The affordable education loan option
Seven foreigners from different African countries have been killed on the Cape Flats, Western Cape, in the past five weeks in what police believe is a spate of xenophobic murders.
In the past 15 months, a total of 12 apparently xenophobic attacks have been reported to the police.
The trend has spread since April last year, when violent xenophobia first emerged in the region. Five killings were reported up to June this year - although at the same time the rate of murder experienced a sudden increase.
The Cape Town Refugee Forum is to meet community leaders, ministers of religion, refugee and asylum communities and other organisations, especially in areas where the murders have taken place.
The couple were taken to Camelia Street in Bishop Lavis where they were shot in the head and arms. Anya ran away and his wife collapsed at the scene.
Tjidi died in hospital, and her husband's body was found further down Camelia Street. The child is in foster care.
Guguletu police spokesperson Charles Kakudi said that all indications point to a xenophobic trend.
Residents did not particularly like the presence of refugees, asylum-seekers or foreigners in their communities. People fear outsiders will claim property and businesses that supposedly belong to the people of the neighbourhood.
Bishop Lavis police spokesperson Gerty Abrahams said xenophobia could not be ruled out in the attacks on the Nigerian couple.
Referring to the Angolan brothers, Langa detective Xolali Ngantweni said that he was still looking for the suspects and for witnesses.
Christina Henda, refugee forum co-ordinator, said that the forum was organising meetings and workshops with the police to discuss refugee issues and to establish a partnership to prevent unnecessary arrests and other xenophobic tendencies.

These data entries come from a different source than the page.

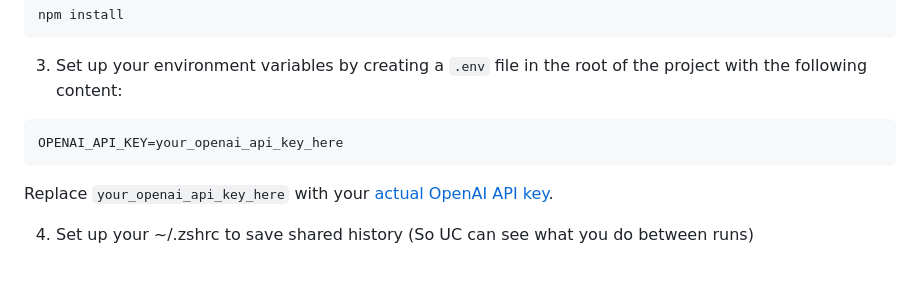
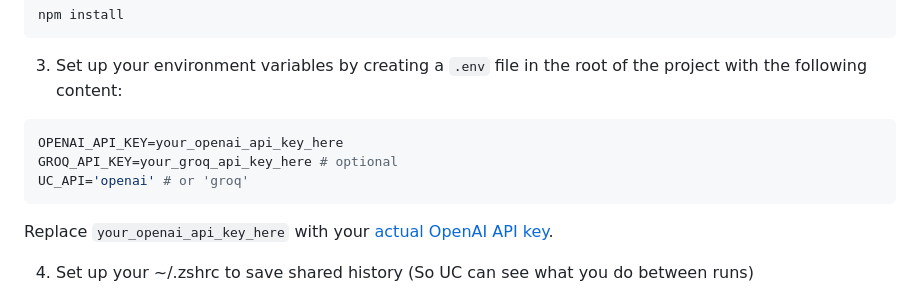
Before and after one commit to substackinc/universal-constructor, a Markdown page: README.md, the part around the change. GitHub-like rendering; blank space fills up the shorter version.

````diff
--- a/README.md
+++ b/README.md
@@ -30,6 +30,8 @@ npm install
 
 ```sh
 OPENAI_API_KEY=your_openai_api_key_here
+GROQ_API_KEY=your_groq_api_key_here # optional
+UC_API='openai' # or 'groq'
 ```
 
 Replace `your_openai_api_key_here` with your [actual OpenAI API key](https://platform.openai.com/api-keys).
````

Henda said that attempts were being made to educate refugees and asylum seekers about their rights and responsibilities in their host country, and on how to keep safe. The gatherings were being planned for communities in which most refugees lived, such as in Muizenberg, Bellville, Guguletu, Langa and Khayelitsha.
She said that refugees and asylum-seekers did not come to Cape Town to get rich, but left their countries owing to a "well-found fear" of being persecuted for reasons of race, religion, nationality, political opinion or due to a war situation.

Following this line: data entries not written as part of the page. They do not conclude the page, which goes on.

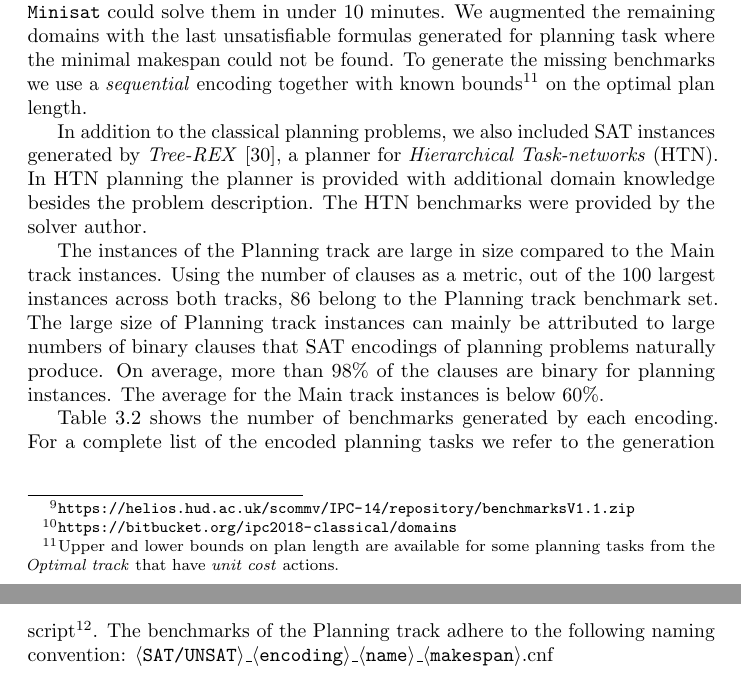
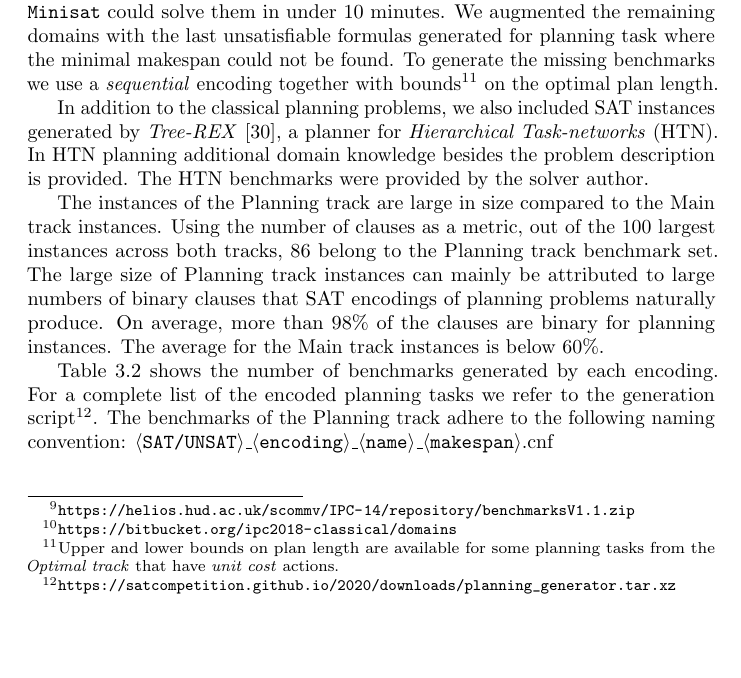
Before and after one commit to satcompetition/2020, a LaTeX paper (paper/main.tex): two parts of pages 11 and 12 of 44 before the commit and part of page 11 of 44 after it, the two joined at a grey line, cut so that both start at the same text, the shorter picture padded with empty space. Compiled offline with pdfLaTeX.

Commit message:
fixing some line spill

```diff
--- a/paper/main.tex
+++ b/paper/main.tex
@@ -612,14 +612,15 @@ We augmented the remaining domains with the last unsatisfiable formulas
 generated for planning task where the minimal makespan could not be found.
 To generate the missing benchmarks we use a \emph{sequential} encoding
 % , where the minimal makespan equals the length of the shortest valid plan
-together with known bounds\footnote{Upper and lower bounds on plan length are available for
+together with bounds\footnote{Upper and lower bounds on plan length are available for
 	some planning tasks from the \emph{Optimal track} that have \emph{unit cost}
 	actions.} on the optimal plan length.
 
 In addition to the classical planning problems, we also included SAT instances
 generated by \emph{Tree-REX} \cite{TreeRex19}, a planner for \emph{Hierarchical
-	Task-networks} (HTN). In HTN planning the planner is provided with additional domain
-knowledge besides the problem description. The HTN benchmarks were provided by
+	Task-networks} (HTN).
+  In HTN planning additional domain knowledge besides the problem description is provided.
+The HTN benchmarks were provided by
 the solver author.
 
 % - 86 out of 100 biggest (number of clauses) are planning
```
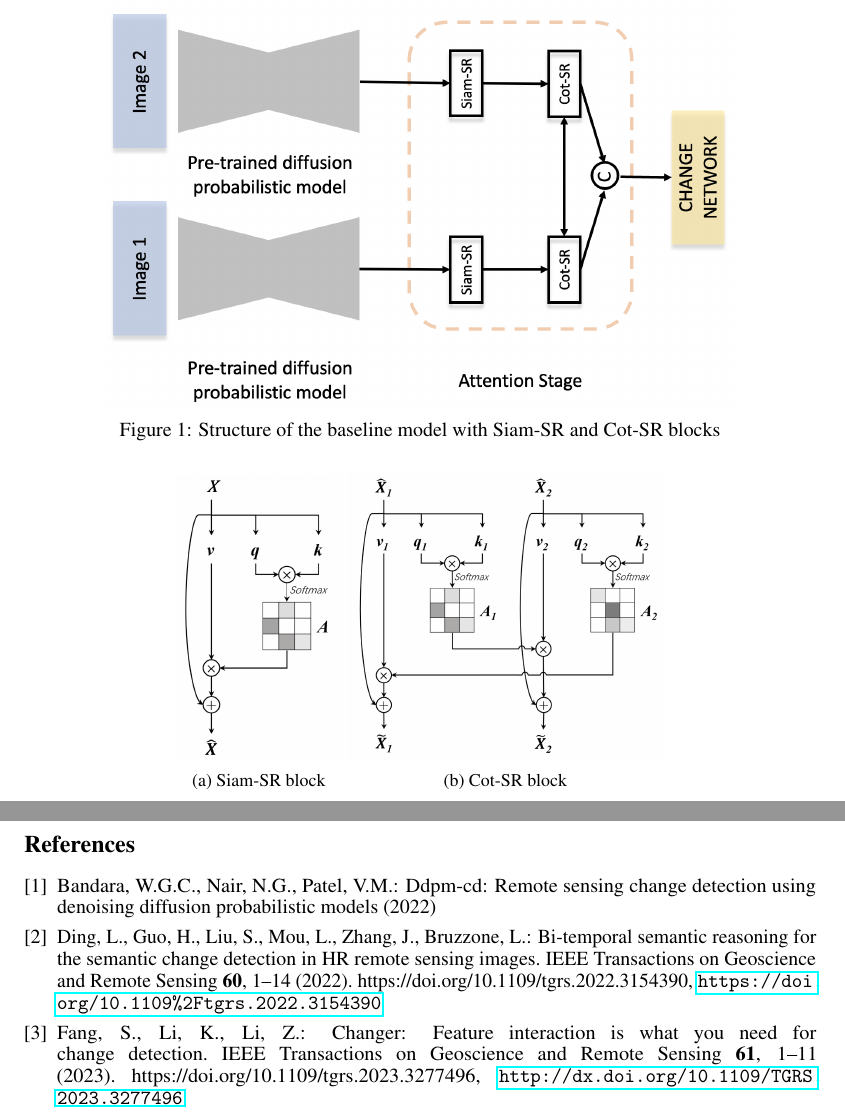
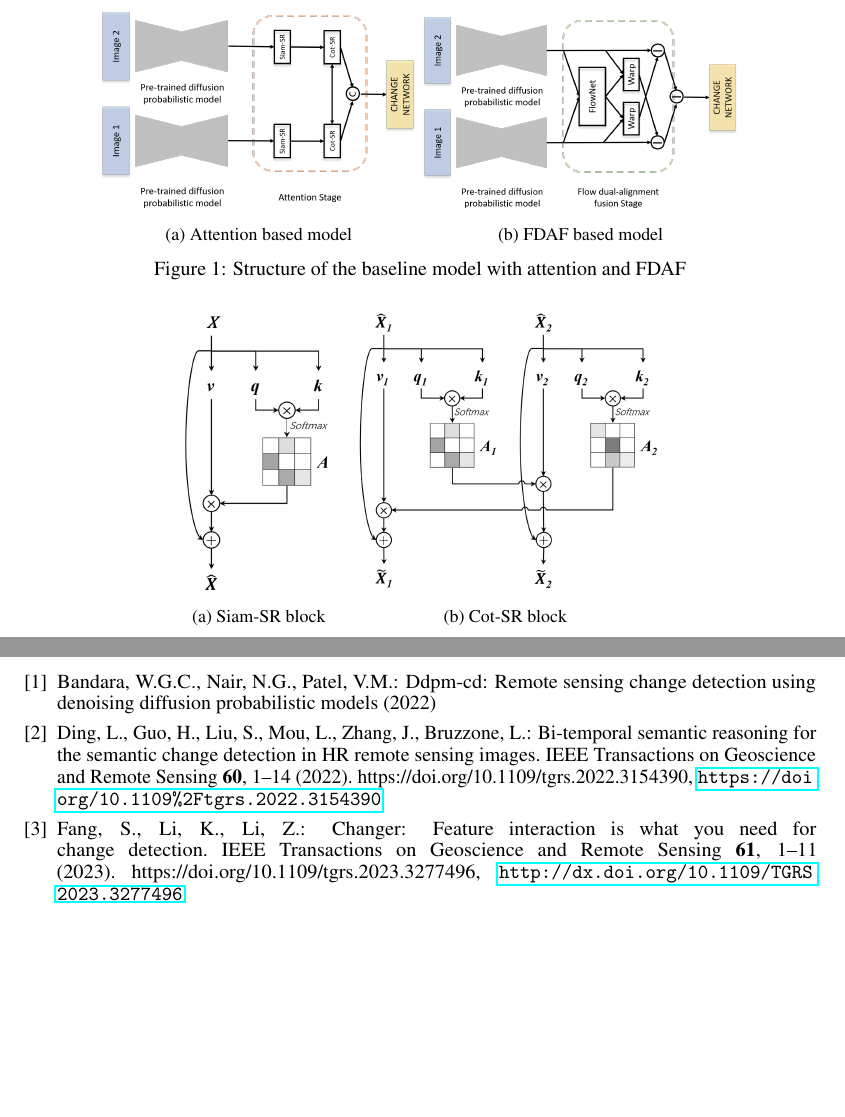
Before and after one commit to qwercxzsda/CSED538_DeepLearning_FinalReport, a LaTeX paper (main.tex, which reads subfiles/method_feature_attention.tex): two parts of pages 2 and 6 of 6, joined at a grey line, cut at the place of the change, the shorter picture padded with empty space. Compiled offline with pdfLaTeX.

Commit message:
docs: add baseline_with_attention, baseline_with_fdaf figures

```diff
--- a/main.tex
+++ b/main.tex
@@ -64,6 +64,22 @@
 
 
 \section{Method}
+
+\begin{figure}[h]
+  \centering
+  \begin{subfigure}[b]{0.4\linewidth}
+      \includegraphics[width=\linewidth]{baseline_with_attention.png}
+      \caption{Attention based model}
+      \label{fig:baseline_with_attention}
+  \end{subfigure}
+  \begin{subfigure}[b]{0.4\linewidth}
+      \includegraphics[width=\linewidth]{baseline_with_fdaf.png}
+      \caption{FDAF based model}
+      \label{fig:baseline_with_fdaf}
+  \end{subfigure}
+  \caption{Structure of the baseline model with attention and FDAF}
+  \label{fig:baseline_with_attention_and_fdaf}
+\end{figure}
 
 \subsection{Feature Attention}
 
--- a/subfiles/method_feature_attention.tex
+++ b/subfiles/method_feature_attention.tex
@@ -1,13 +1,6 @@
 \documentclass[../main.tex]{subfiles}
 \graphicspath{{\subfix{../images/}}}
 \begin{document}
-
-\begin{figure}[h]
-    \centering
-    \includegraphics[width=0.8\linewidth]{baseline_with_attention.png}
-    \caption{Structure of the baseline model with Siam-SR and Cot-SR blocks}
-    \label{fig:baseline_with_attention}
-\end{figure}
 
 \begin{figure}[h]
     \centering
```
Also changed, not shown: images/baseline_with_attention.png, images/baseline_with_fdaf.png (added).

Most of the refugees and asylum-seekers come from Somalia, Angola, the Democratic Republic of Congo, Congo-Brazzaville, Rwanda, Burundi and Sudan.

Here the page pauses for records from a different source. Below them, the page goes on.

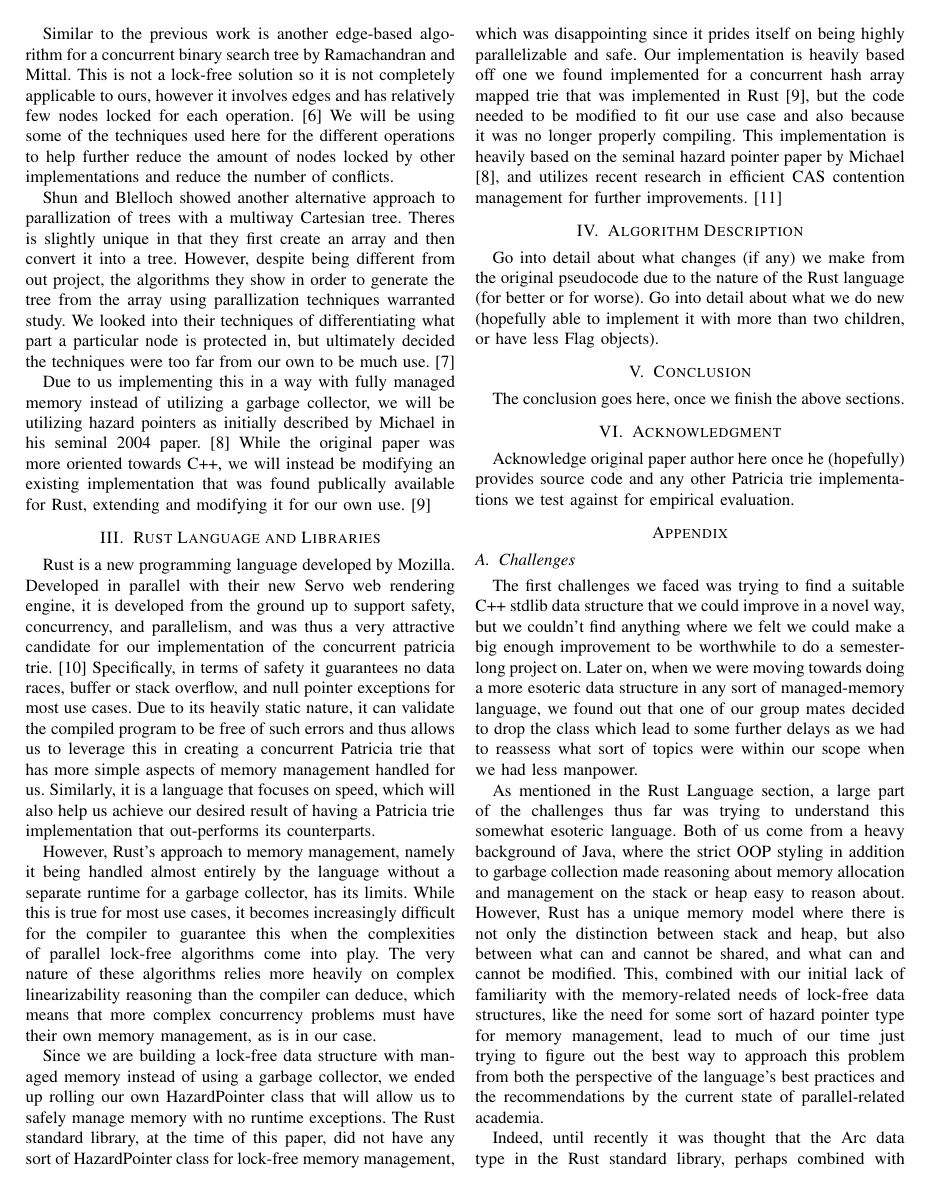
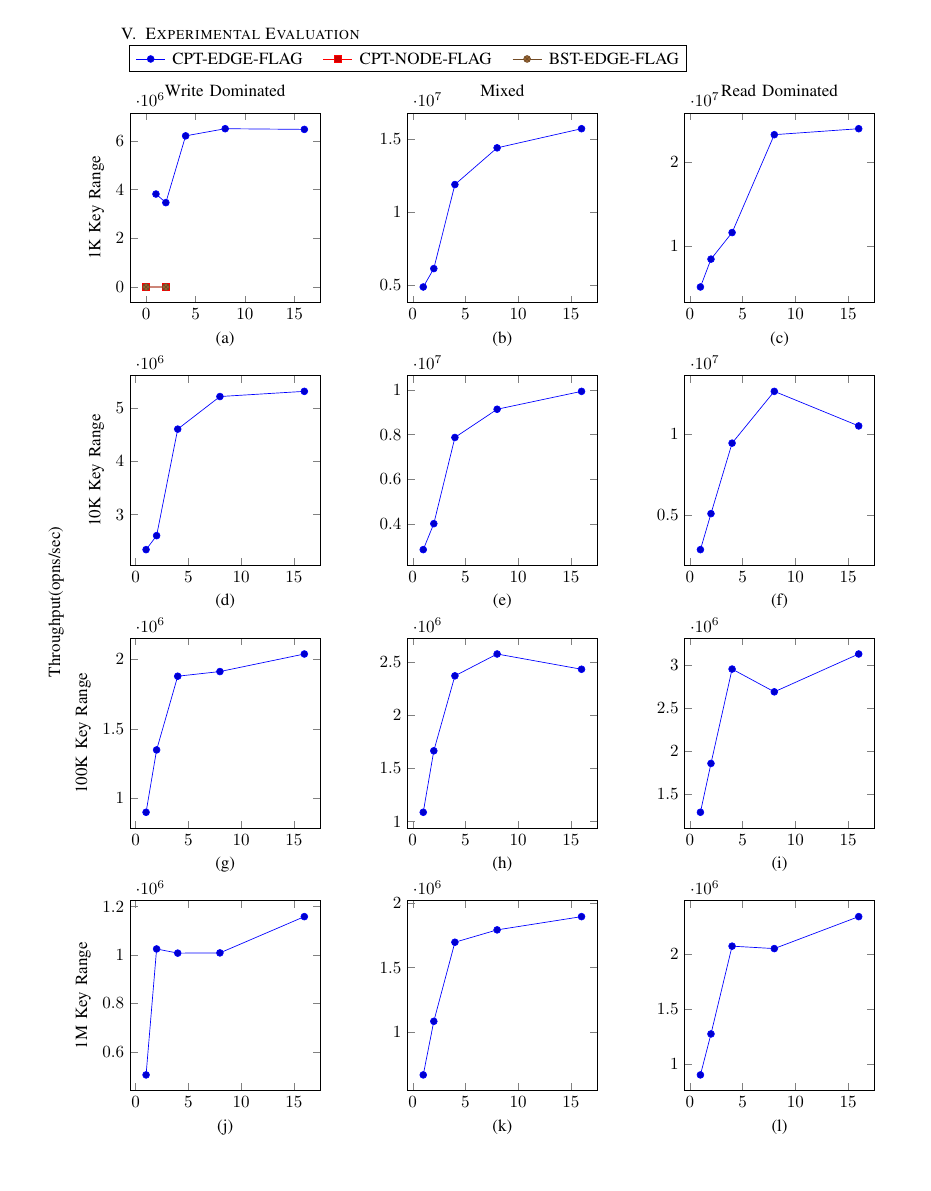
Before and after one commit to kl4ng/concurrent-patricia-trie, a LaTeX paper (latex/COP4520.tex): page 2 of 3 before the commit and page 3 of 5 after it. Compiled offline with pdfLaTeX.

Commit message:
added group plots, still need to input more data.

```diff
--- a/latex/COP4520.tex
+++ b/latex/COP4520.tex
@@ -1,6 +1,12 @@
 \documentclass[conference]{IEEEtran}
 
 \usepackage{cite}
+\usepackage{graphicx}
+\usepackage{tikz}
+\usepackage{pgfplots}
+\usepgfplotslibrary{groupplots}
+\usetikzlibrary{matrix}
+\pgfplotsset{compat=newest}
 
 
 %\usepackage[cmex10]{amsmath}
@@ -92,6 +98,118 @@ Since we are building a lock-free data structure with managed memory instead of
 Go into detail about what changes (if any) we make from the original pseudocode due to the nature of the Rust language (for better or for worse). Go into detail about what we do new (hopefully able to implement it with more than two children, or have less Flag objects).
 
 
+\section{Experimental Evaluation}
+
+\begin{tikzpicture}
+  \begin{groupplot}[group style={group size= 3 by 4, vertical sep=1.5cm, horizontal sep=1.8cm},height=5.5cm,width=5.5cm]
+
+      %%
+      % 0/50/50 1K
+      \nextgroupplot[title=Write Dominated,xlabel={(a)},ylabel={1K Key Range}]
+              \addplot coordinates {
+                  (1, 3816793.893130) (2, 3463803.255975) (4, 6205398.696866) (8, 6498781.478473) (16, 6470921.297420)
+              };\label{plots:cpt-ef}
+              \addplot coordinates {
+                  (0, 10) (2, 5)
+              };\label{plots:cpt-nf}
+              \addplot coordinates {
+                  (0, 10) (2, 5)
+              };\label{plots:bst-ef}
+              \coordinate (top) at (rel axis cs:0,1);% coordinate at top of the first plot
+
+      % 70/20/10 1K
+      \nextgroupplot[title=Mixed,xlabel={(b)}]
+              \addplot coordinates {
+                  (1, 4892367.906067) (2, 6146281.499693) (4, 11876484.560570) (8, 14378145.219267) (16, 15683199.372672)
+              };\label{plots:cpt-ef}
+
+      % 90/9/1 1K
+      \nextgroupplot[title=Read Dominated,xlabel={(c)}]
+              \addplot coordinates {
+                  (1, 5102040.816327) (2, 8431703.204047) (4, 11607661.056297) (8, 23310023.310023) (16, 24024024.024024)
+              };\label{plots:cpt-ef}
+
+      %%
+      % 0/50/50 10K
+      \nextgroupplot[ylabel={10K Key Range},xlabel={(d)}]
+              \addplot coordinates {
+                  (1, 2341920.374707) (2, 2604166.666667) (4, 4599816.007360) (8, 5210368.633581) (16, 5307503.483049)
+              };\label{plots:cpt-ef}
+
+      % 70/20/10 10K
+      \nextgroupplot[xlabel={(e)}]
+              \addplot coordinates {
+                  (1, 2842524.161455) (2, 4006410.256410) (4, 7870916.961826) (8, 9136592.051165) (16, 9939122.872407)
+              };\label{plots:cpt-ef}
+
+      % 90/9/1 10K
+      \nextgroupplot[xlabel={(f)}]
+              \addplot coordinates {
+                  (1, 2873563.218391) (2, 5089058.524173) (4, 9429514.380009) (8, 12618296.529968) (16, 10489052.051921)
+              };\label{plots:cpt-ef}
+
+      %%
+      % 0/50/50 100K
+      \nextgroupplot[ylabel={100K Key Range},xlabel={(g)}]
+              \addplot coordinates {
+                                (1, 900252.070580) (2, 1347708.894879) (4, 1876700.760064) (8, 1910037.245726) (16, 2036037.870304)
+              };\label{plots:cpt-ef}
+
+      % 70/20/10 100K
+      \nextgroupplot[xlabel={(h)}]
+              \addplot coordinates {
+                  (1, 1087902.523934) (2, 1664447.403462) (4, 2367704.510477) (8, 2572678.157962) (16, 2429469.464606)
+              };\label{plots:cpt-ef}
+
+      % 90/9/1 100K
+      \nextgroupplot[xlabel={(i)}]
+              \addplot coordinates {
+                  (1, 1287001.287001) (2, 1855976.243504) (4, 2956393.200296) (8, 2690884.628322) (16, 3132096.155352)
+              };\label{plots:cpt-ef}
+
+      %%
+      % 0/50/50 1M
+      \nextgroupplot[ylabel={1M Key Range},xlabel={(j)}]
+              \addplot coordinates {
+                                (1, 504948.495253) (2, 1025325.540859) (4, 1008013.708986) (8, 1008954.470929) (16, 1158731.768080)
+              };\label{plots:cpt-ef}
+
+      % 70/20/10 1M
+      \nextgroupplot[xlabel={(k)}]
+              \addplot coordinates {
+                  (1, 671140.939597) (2, 1084951.719648) (4, 1695489.996609) (8, 1790911.126035) (16, 1893132.661271)
+              };\label{plots:cpt-ef}
+
+      % 90/9/1 1M
+      \nextgroupplot[xlabel={(l)}]
+              \addplot coordinates {
+                  (1, 900414.190528) (2, 1273398.701133) (4, 2072753.653228) (8, 2050545.957861) (16, 2341577.637934)
+              };\label{plots:cpt-ef}
+              \coordinate (bot) at (rel axis cs:0,0);% coordinate at bottom of the last plot
+  \end{groupplot}
+  \path (top-|current bounding box.west)--
+        node[anchor=south,rotate=90] {Throughput(opns/sec)}
+        (bot-|current bounding box.west);
+
+  % legend
+  \path (top|-current bounding box.north)--
+        coordinate(legendpos)
+        (bot|-current bounding box.north);
+  \matrix[
+      matrix of nodes,
+      anchor=south,
+      draw,
+      inner sep=0.2em,
+      draw
+    ]at([yshift=1ex]legendpos)
+    {
+      \ref{plots:cpt-ef}& CPT-EDGE-FLAG&[8pt]
+      \ref{plots:cpt-nf}& CPT-NODE-FLAG&[8pt]
+      \ref{plots:bst-ef}& BST-EDGE-FLAG\\};
+\end{tikzpicture}
+\clearpage
+
+
 \section{Conclusion}
 The conclusion goes here, once we finish the above sections.
 
```
Also changed, not shown: latex/IEEEtran.cls (line endings or trailing spaces), 2 other files.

Henda explained that xenophobia, defined as a deep dislike of foreigners, was based on a fear of the unknown or anything that was seen as different. In South Africa these fears were that refugees and asylum seekers were to blame for specific problems.
Regarding the forum based in Athlone, Henda has appealed to the public for blankets, beds, clothes, cooking utensils, bedding, books, school uniforms and any other form of help."
Call Christina Henda or Zoe on (021) 697 4493.